[Dataset entries]
■ ■ ■ ■ ■ ■ ■

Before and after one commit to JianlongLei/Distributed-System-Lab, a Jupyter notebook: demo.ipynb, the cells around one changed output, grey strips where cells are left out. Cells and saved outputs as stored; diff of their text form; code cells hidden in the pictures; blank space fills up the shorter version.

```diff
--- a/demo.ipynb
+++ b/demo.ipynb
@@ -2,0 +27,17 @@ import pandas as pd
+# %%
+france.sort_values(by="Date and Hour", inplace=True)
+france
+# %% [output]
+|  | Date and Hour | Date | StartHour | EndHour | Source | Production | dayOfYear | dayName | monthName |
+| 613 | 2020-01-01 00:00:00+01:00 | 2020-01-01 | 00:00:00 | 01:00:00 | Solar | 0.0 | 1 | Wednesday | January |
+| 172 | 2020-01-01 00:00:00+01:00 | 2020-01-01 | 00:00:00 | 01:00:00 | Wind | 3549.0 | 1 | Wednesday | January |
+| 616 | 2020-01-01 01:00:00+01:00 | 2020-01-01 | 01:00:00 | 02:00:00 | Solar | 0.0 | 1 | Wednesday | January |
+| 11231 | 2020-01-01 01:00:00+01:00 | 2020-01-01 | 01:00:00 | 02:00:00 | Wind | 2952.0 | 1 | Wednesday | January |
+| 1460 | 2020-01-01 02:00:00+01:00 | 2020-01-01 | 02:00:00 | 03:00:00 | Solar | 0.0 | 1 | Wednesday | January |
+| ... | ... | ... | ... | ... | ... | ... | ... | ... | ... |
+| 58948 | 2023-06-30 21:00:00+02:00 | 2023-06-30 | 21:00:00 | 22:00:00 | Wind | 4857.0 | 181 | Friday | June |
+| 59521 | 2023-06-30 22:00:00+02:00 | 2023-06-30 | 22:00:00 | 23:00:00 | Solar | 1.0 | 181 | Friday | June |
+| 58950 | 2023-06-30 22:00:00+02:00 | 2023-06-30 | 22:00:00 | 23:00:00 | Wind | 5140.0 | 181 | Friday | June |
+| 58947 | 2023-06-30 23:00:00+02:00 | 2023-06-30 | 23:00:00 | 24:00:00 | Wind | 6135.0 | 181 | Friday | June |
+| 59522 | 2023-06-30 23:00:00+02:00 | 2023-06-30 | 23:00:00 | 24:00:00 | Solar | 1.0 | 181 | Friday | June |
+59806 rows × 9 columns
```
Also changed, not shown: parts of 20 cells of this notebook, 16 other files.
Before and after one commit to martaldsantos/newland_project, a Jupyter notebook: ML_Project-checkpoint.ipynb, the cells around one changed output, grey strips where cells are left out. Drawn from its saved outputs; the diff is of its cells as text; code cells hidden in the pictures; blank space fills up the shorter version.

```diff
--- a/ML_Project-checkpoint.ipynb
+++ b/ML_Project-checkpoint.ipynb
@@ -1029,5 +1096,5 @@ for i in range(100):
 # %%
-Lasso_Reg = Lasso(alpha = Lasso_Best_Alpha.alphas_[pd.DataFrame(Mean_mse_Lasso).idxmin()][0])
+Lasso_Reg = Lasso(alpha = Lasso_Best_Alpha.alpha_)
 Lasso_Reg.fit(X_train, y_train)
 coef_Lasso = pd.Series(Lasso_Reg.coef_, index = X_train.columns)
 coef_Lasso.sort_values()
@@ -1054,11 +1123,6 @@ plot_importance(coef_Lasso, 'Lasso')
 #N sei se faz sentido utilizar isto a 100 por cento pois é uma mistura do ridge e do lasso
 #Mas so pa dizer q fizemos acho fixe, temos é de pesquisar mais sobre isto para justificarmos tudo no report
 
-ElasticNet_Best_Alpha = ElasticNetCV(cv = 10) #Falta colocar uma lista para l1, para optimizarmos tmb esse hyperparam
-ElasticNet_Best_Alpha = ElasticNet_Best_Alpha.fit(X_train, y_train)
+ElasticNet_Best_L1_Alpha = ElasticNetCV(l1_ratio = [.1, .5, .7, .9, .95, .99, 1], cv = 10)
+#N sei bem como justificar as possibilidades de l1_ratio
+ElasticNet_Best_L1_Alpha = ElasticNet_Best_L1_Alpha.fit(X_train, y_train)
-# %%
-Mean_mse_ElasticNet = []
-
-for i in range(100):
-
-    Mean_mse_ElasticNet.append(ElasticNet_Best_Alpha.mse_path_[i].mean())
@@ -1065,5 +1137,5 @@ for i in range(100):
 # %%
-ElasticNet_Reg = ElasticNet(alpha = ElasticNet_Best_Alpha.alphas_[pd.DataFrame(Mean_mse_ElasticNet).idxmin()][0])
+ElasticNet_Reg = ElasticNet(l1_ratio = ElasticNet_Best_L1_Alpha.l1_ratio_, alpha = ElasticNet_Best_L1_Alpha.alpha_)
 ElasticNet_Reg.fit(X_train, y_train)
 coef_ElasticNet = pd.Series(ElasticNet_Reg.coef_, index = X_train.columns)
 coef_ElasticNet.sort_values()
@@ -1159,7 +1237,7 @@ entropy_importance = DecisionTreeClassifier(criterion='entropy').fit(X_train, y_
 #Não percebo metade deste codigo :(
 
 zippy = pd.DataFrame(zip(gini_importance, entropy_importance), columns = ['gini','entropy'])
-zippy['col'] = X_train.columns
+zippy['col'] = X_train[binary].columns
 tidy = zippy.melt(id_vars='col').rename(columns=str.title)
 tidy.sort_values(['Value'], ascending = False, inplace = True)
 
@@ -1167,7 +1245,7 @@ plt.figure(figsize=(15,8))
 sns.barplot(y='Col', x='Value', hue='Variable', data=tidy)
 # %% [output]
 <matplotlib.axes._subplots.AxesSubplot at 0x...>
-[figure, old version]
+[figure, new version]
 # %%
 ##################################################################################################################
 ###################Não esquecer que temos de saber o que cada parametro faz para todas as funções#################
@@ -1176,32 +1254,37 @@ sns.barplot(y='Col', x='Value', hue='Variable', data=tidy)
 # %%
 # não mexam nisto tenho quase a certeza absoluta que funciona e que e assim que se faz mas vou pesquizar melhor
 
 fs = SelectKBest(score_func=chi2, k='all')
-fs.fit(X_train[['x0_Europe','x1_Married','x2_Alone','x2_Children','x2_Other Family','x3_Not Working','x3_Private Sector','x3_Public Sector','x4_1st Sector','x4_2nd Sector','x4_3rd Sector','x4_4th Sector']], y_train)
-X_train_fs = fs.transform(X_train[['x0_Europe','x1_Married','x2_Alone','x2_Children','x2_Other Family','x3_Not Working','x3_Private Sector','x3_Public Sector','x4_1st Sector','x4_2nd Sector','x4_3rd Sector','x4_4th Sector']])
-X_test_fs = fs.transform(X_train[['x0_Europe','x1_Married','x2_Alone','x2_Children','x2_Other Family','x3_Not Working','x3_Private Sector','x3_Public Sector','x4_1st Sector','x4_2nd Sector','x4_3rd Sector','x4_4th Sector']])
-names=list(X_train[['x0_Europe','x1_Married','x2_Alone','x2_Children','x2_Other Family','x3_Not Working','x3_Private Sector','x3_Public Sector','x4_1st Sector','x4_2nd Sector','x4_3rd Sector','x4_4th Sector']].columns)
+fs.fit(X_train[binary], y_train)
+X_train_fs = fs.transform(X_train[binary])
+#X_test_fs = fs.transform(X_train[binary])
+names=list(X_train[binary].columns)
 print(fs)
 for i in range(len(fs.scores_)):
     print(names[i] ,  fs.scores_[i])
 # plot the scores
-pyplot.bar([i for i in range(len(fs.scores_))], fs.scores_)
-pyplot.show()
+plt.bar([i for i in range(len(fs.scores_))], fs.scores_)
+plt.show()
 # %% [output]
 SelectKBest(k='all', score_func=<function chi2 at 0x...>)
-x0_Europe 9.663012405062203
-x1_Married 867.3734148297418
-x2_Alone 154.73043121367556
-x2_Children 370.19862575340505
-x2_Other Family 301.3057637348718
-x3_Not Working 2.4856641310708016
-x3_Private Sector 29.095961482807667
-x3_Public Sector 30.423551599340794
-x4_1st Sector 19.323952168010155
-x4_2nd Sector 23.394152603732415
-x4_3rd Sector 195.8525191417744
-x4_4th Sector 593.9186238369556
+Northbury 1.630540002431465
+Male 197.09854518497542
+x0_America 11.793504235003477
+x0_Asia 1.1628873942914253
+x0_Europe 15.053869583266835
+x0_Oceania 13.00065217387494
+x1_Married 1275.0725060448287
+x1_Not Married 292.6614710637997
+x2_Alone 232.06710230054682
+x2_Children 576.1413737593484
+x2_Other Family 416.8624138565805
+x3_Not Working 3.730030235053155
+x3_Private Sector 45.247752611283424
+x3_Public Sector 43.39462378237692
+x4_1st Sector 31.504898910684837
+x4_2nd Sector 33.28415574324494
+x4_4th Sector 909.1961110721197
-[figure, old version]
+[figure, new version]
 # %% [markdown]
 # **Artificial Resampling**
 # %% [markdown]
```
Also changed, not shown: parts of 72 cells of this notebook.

■ ■ ■ ■ ■ ■ ■

* [Aim of the task] Pick out all lines from the data above in which the word "Wednesday" appears.

* [Solution to this exercise]
+| 613 | 2020-01-01 00:00:00+01:00 | 2020-01-01 | 00:00:00 | 01:00:00 | Solar | 0.0 | 1 | Wednesday | January |
+| 172 | 2020-01-01 00:00:00+01:00 | 2020-01-01 | 00:00:00 | 01:00:00 | Wind | 3549.0 | 1 | Wednesday | January |
+| 616 | 2020-01-01 01:00:00+01:00 | 2020-01-01 | 01:00:00 | 02:00:00 | Solar | 0.0 | 1 | Wednesday | January |
+| 11231 | 2020-01-01 01:00:00+01:00 | 2020-01-01 | 01:00:00 | 02:00:00 | Wind | 2952.0 | 1 | Wednesday | January |
+| 1460 | 2020-01-01 02:00:00+01:00 | 2020-01-01 | 02:00:00 | 03:00:00 | Solar | 0.0 | 1 | Wednesday | January |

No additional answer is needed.